BEGIN Data supplied
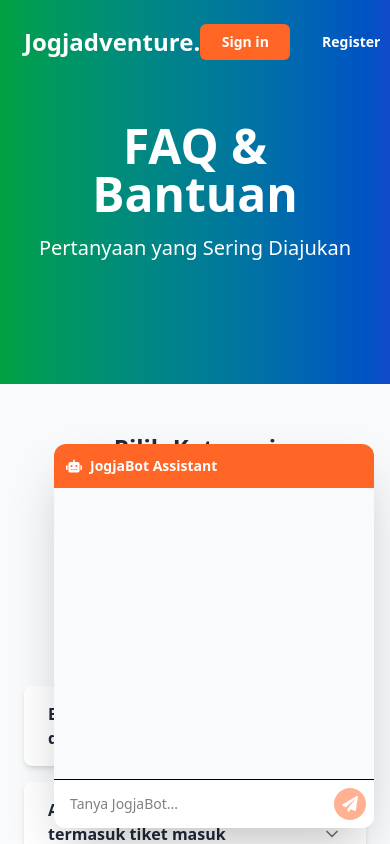
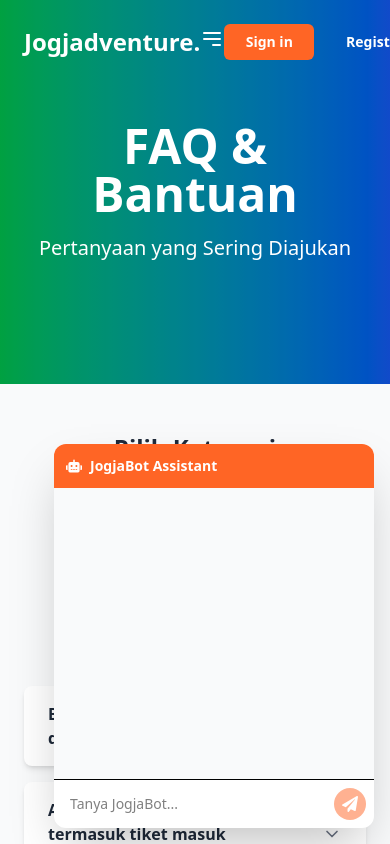
Before and after one commit to aziyah-pixel/jogjadventure_capstone_project, a React (Vite) app: page /faq in a window 390 px wide. Shown: the top 844 px of the page. Built offline with nearby package versions, Linux system fonts and the light colour scheme.

Commit message:
responsif navbar

```diff
--- a/src/components/Navbar.tsx
+++ b/src/components/Navbar.tsx
@@ -5,6 +5,7 @@
 function Navbar() {
   const [hovered, setHovered] = useState<"signin" | "register" | null>(null);
   const [scrolled, setScrolled] = useState(false);
+  const [isOpen, setIsOpen] = useState(false); // State untuk menu hamburger
 
   useEffect(() => {
     const handleScroll = () => {
@@ -15,11 +16,8 @@
     return () => window.removeEventListener("scroll", handleScroll);
   }, []);
 
-  // Ripple Effect Function
   const createRipple = (event: React.MouseEvent<HTMLButtonElement>) => {
     const button = event.currentTarget;
-
-    // Hapus ripple sebelumnya
     const existingRipple = button.querySelector(".ripple");
     if (existingRipple) existingRipple.remove();
 
@@ -47,12 +45,53 @@
         Jogjadventure<span className="text-white">.</span>
       </Link>
 
+      {/* Tombol Hamburger untuk Mobile */}
+      <div className="md:hidden">
+        <button
+          onClick={() => setIsOpen(!isOpen)}
+          className="text-white focus:outline-none"
+        >
+          {isOpen ? (
+            <svg
+              xmlns="http://www.w3.org/2000/svg"
+              className="h-6 w-6"
+              fill="none"
+              viewBox="0 0 24 24"
+              stroke="currentColor"
+            >
+              <path
+                strokeLinecap="round"
+                strokeLinejoin="round"
+                strokeWidth={2}
+                d="M6 18L18 6M6 6l12 12"
+              />
+            </svg>
+          ) : (
+            <svg
+              xmlns="http://www.w3.org/2000/svg"
+              className="h-6 w-6"
+              fill="none"
+              viewBox="0 0 24 24"
+              stroke="currentColor"
+            >
+              <path
+                strokeLinecap="round"
+                strokeLinejoin="round"
+                strokeWidth={2}
+                d="M4 6h16M4 12h16m-7 6h7"
+              />
+            </svg>
+          )}
+        </button>
+      </div>
+
+      {/* Menu untuk Desktop */}
       <div className="hidden md:flex gap-6 text-sm text-white">
         <Link to="/" className="cursor-pointer hover:text-secondary transition">
           Home
         </Link>
         <Link
-          to="/destination"
+          to="/destinations"
           className="cursor-pointer hover:text-secondary transition"
         >
           Destinations
@@ -71,8 +110,31 @@
         </Link>
       </div>
 
+      {/* Menu Dropdown untuk Mobile */}
+      {isOpen && (
+        <div className="absolute top-16 left-0 w-full bg-white text-black md:hidden">
+          <Link to="/" className="block px-4 py-2 hover:bg-gray-200">
+            Home
+          </Link>
+          <Link
+            to="/destinations"
+            className="block px-4 py-2 hover:bg-gray-200"
+          >
+            Destinations
+          </Link>
+          <Link to="/about" className="block px-4 py-2 hover:bg-gray-200">
+            About
+          </Link>
+          <Link
+            to="/faq"
+            className="block px-4 py-2 hover:bg-gray-200"
+          >
+            FAQ & Bantuan
+          </Link>
+        </div>
+      )}
+
       <div className="flex gap-4 items-center relative w-[200px] h-9">
-        {/* Animated Background */}
         <div
           className={`absolute h-full w-[90px] rounded-md transition-all duration-500 ease-in-out z-0 bg-secondary`}
           style={{
@@ -80,7 +142,6 @@
               hovered === "register" ? "translateX(106px)" : "translateX(0px)",
           }}
         />
-        {/* Sign in Button */}
         <Link
           to="/AuthForm?mode=signin"
           className="relative z-10 w-[90px] h-full"
@@ -94,7 +155,6 @@
             Sign in
           </button>
         </Link>
-        {/* Sign up Button */}
         <Link
           to="/AuthForm?mode=signup"
           className="relative z-10 w-[90px] h-full"
```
END Data supplied
**What the exercise asks**
Please retype the listing in full, exactly as given, and skip every image.

**Exercise answer**
Before and after one commit to aziyah-pixel/jogjadventure_capstone_project, a React (Vite) app: page /faq in a window 390 px wide. Shown: the top 844 px of the page. Built offline with nearby package versions, Linux system fonts and the light colour scheme.

Commit message:
responsif navbar

```diff
--- a/src/components/Navbar.tsx
+++ b/src/components/Navbar.tsx
@@ -5,6 +5,7 @@
 function Navbar() {
   const [hovered, setHovered] = useState<"signin" | "register" | null>(null);
   const [scrolled, setScrolled] = useState(false);
+  const [isOpen, setIsOpen] = useState(false); // State untuk menu hamburger
 
   useEffect(() => {
     const handleScroll = () => {
@@ -15,11 +16,8 @@
     return () => window.removeEventListener("scroll", handleScroll);
   }, []);
 
-  // Ripple Effect Function
   const createRipple = (event: React.MouseEvent<HTMLButtonElement>) => {
     const button = event.currentTarget;
-
-    // Hapus ripple sebelumnya
     const existingRipple = button.querySelector(".ripple");
     if (existingRipple) existingRipple.remove();
 
@@ -47,12 +45,53 @@
         Jogjadventure<span className="text-white">.</span>
       </Link>
 
+      {/* Tombol Hamburger untuk Mobile */}
+      <div className="md:hidden">
+        <button
+          onClick={() => setIsOpen(!isOpen)}
+          className="text-white focus:outline-none"
+        >
+          {isOpen ? (
+            <svg
+              xmlns="http://www.w3.org/2000/svg"
+              className="h-6 w-6"
+              fill="none"
+              viewBox="0 0 24 24"
+              stroke="currentColor"
+            >
+              <path
+                strokeLinecap="round"
+                strokeLinejoin="round"
+                strokeWidth={2}
+                d="M6 18L18 6M6 6l12 12"
+              />
+            </svg>
+          ) : (
+            <svg
+              xmlns="http://www.w3.org/2000/svg"
+              className="h-6 w-6"
+              fill="none"
+              viewBox="0 0 24 24"
+              stroke="currentColor"
+            >
+              <path
+                strokeLinecap="round"
+                strokeLinejoin="round"
+                strokeWidth={2}
+                d="M4 6h16M4 12h16m-7 6h7"
+              />
+            </svg>
+          )}
+        </button>
+      </div>
+
+      {/* Menu untuk Desktop */}
       <div className="hidden md:flex gap-6 text-sm text-white">
         <Link to="/" className="cursor-pointer hover:text-secondary transition">
           Home
         </Link>
         <Link
-          to="/destination"
+          to="/destinations"
           className="cursor-pointer hover:text-secondary transition"
         >
           Destinations
@@ -71,8 +110,31 @@
         </Link>
       </div>
 
+      {/* Menu Dropdown untuk Mobile */}
+      {isOpen && (
+        <div className="absolute top-16 left-0 w-full bg-white text-black md:hidden">
+          <Link to="/" className="block px-4 py-2 hover:bg-gray-200">
+            Home
+          </Link>
+          <Link
+            to="/destinations"
+            className="block px-4 py-2 hover:bg-gray-200"
+          >
+            Destinations
+          </Link>
+          <Link to="/about" className="block px-4 py-2 hover:bg-gray-200">
+            About
+          </Link>
+          <Link
+            to="/faq"
+            className="block px-4 py-2 hover:bg-gray-200"
+          >
+            FAQ & Bantuan
+          </Link>
+        </div>
+      )}
+
       <div className="flex gap-4 items-center relative w-[200px] h-9">
-        {/* Animated Background */}
         <div
           className={`absolute h-full w-[90px] rounded-md transition-all duration-500 ease-in-out z-0 bg-secondary`}
           style={{
@@ -80,7 +142,6 @@
               hovered === "register" ? "translateX(106px)" : "translateX(0px)",
           }}
         />
-        {/* Sign in Button */}
         <Link
           to="/AuthForm?mode=signin"
           className="relative z-10 w-[90px] h-full"
@@ -94,7 +155,6 @@
             Sign in
           </button>
         </Link>
-        {/* Sign up Button */}
         <Link
           to="/AuthForm?mode=signup"
           className="relative z-10 w-[90px] h-full"
```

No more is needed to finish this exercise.